The Brampton Battalion are a junior ice hockey team in the Ontario Hockey League. Battalion Headquarters: Brampton Battalion Hockey Club, 7575 Kennedy Rd. South, Brampton, Ontario L6W 4T2 Phone: (905) 874-2393 Email: firstname.lastname@example.org

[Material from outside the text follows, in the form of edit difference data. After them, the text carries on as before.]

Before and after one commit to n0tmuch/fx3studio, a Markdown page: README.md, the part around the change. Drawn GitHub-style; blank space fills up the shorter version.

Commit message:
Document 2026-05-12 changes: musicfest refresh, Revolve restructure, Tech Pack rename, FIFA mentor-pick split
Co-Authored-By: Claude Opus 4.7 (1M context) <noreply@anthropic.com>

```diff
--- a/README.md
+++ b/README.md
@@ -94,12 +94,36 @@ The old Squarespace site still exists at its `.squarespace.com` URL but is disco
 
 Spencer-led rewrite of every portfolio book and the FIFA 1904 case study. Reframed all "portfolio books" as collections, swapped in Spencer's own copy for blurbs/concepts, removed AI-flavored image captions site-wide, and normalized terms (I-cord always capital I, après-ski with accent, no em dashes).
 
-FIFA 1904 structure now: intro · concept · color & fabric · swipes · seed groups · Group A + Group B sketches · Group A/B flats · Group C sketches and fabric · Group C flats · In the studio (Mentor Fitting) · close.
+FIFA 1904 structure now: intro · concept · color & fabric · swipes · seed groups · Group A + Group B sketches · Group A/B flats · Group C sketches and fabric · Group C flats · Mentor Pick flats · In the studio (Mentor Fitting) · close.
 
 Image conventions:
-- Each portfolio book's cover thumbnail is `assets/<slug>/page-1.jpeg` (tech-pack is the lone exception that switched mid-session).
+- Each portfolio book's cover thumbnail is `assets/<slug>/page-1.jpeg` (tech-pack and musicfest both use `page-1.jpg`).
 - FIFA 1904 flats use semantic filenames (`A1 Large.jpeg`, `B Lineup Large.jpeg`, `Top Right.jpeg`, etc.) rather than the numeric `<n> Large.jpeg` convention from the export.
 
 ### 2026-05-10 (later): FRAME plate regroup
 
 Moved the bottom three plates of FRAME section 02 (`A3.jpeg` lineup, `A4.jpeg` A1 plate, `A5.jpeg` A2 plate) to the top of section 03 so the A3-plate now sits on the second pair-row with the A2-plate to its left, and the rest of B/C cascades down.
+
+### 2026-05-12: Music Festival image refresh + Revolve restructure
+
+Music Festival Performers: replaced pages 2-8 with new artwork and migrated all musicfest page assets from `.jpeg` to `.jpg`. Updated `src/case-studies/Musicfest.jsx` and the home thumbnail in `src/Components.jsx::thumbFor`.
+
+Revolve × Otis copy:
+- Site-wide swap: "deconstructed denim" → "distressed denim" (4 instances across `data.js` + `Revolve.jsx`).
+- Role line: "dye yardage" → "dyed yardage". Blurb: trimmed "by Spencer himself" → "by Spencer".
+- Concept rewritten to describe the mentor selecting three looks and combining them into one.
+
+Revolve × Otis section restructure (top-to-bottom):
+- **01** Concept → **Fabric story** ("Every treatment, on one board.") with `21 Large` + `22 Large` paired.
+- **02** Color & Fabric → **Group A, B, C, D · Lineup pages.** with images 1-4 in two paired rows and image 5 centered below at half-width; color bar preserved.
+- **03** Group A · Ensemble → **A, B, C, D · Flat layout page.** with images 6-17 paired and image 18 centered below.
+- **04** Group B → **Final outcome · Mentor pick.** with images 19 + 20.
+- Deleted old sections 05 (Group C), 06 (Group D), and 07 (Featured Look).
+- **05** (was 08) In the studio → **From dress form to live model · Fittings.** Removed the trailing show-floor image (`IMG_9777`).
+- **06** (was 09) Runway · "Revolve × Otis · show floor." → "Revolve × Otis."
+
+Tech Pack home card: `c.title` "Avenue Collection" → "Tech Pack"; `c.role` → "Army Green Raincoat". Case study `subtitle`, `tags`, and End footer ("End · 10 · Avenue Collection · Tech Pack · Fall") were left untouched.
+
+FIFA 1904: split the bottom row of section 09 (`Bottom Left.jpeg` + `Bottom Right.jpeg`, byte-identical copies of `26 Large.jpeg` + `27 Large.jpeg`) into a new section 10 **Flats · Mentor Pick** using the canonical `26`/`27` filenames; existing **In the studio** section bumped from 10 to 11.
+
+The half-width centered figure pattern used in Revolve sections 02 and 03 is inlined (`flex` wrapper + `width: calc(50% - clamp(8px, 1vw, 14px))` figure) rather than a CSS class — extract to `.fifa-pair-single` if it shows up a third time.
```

. Brampton native Stuart McComish has served as the Battalion's website co-ordinator since Februrary 2000. Visit the Brampton Battalion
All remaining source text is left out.